The first factor. The first factor, also known as the “transformative use factor,” is generally the most heavily weighted by the courts. A use is transformative, if it merely supersedes the existing work, or, to the contrary, if it adds something new, with a further purpose or different character, altering the first work with new expression, meaning or message1. Even if a work is copied and stored in substantially the same form as the original without meaningful alteration, it does not preclude the use from being considered transformative in nature, so long as the use by the would-be copier serves a materially different function than the original work2.

Some examples where courts have found a use to be transformative include making digital copies of student papers to use an anti-plagiarism software (where the defendant’s use of the works was unrelated to such works’ expressive content),3 or scanning books to create a full-text searchable database and public search function (in a manner that did not allow users to read the texts).4 While educational and non-commercial uses are generally more likely to be decided to be fair use, courts will not necessarily find a commercial use to be unfair and will instead balance the purpose and character of the use against other factors.

Copies of original works made for TDM purposes appear to have a purely functional purpose, namely, to teach an AI model about the underlying characteristics of a work through pattern recognition. Copies of original works made for TDM purposes are never released or made available to the public, hence it would appear that their transformative nature is on par with existing case law.

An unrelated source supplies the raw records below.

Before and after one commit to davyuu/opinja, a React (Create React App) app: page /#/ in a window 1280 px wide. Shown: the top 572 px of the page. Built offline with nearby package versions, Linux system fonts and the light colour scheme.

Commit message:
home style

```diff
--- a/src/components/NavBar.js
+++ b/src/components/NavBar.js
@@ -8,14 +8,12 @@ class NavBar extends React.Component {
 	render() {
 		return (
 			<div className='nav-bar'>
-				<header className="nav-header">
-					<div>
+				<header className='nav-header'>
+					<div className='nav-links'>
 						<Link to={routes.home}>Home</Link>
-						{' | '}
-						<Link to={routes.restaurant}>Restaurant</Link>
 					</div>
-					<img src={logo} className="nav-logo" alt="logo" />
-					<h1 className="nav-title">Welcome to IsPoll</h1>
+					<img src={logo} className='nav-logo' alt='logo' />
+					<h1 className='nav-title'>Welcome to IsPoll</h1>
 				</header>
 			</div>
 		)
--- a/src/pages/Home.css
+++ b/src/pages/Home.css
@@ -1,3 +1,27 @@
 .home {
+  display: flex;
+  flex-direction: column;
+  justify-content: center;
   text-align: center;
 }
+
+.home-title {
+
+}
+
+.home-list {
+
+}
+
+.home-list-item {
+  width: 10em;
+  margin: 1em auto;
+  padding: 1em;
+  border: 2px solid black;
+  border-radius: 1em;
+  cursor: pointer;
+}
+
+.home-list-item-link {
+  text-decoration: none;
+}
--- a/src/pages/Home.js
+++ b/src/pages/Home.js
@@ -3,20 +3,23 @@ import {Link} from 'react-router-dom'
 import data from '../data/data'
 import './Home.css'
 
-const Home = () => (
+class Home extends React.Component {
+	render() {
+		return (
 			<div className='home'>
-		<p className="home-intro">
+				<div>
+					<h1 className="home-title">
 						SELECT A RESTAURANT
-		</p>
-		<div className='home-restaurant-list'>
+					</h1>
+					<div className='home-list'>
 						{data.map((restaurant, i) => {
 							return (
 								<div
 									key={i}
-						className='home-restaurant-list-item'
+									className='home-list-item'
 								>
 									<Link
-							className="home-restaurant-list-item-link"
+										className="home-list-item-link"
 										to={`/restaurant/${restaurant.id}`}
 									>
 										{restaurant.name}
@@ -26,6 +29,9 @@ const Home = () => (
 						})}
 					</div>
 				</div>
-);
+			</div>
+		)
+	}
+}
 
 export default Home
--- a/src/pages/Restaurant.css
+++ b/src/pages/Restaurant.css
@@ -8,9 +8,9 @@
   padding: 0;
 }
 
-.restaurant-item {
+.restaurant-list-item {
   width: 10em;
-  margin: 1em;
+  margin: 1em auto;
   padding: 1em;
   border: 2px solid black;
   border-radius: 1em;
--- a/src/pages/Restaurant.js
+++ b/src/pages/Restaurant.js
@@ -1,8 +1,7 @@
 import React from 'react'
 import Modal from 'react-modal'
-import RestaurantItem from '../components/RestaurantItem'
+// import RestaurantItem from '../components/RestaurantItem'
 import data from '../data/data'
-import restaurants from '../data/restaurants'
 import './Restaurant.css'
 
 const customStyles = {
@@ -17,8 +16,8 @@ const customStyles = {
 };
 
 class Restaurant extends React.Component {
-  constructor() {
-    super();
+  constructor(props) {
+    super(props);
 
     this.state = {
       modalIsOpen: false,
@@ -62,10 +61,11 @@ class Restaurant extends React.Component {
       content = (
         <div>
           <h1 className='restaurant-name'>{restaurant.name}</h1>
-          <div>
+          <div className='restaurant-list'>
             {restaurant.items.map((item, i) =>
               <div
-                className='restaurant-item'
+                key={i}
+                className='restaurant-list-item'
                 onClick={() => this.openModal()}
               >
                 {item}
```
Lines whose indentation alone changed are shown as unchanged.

Key takeaways
  • In the U.S., in the absence of a TDM exception, AI companies contend that inclusion of copyrighted materials in training sets constitute fair use - e.g., not copyright infringement, which position remains to be evaluated by the courts
  • The legality of data mining can depend on various factors, including the type of data being mined and the purpose for which the data is being collected and used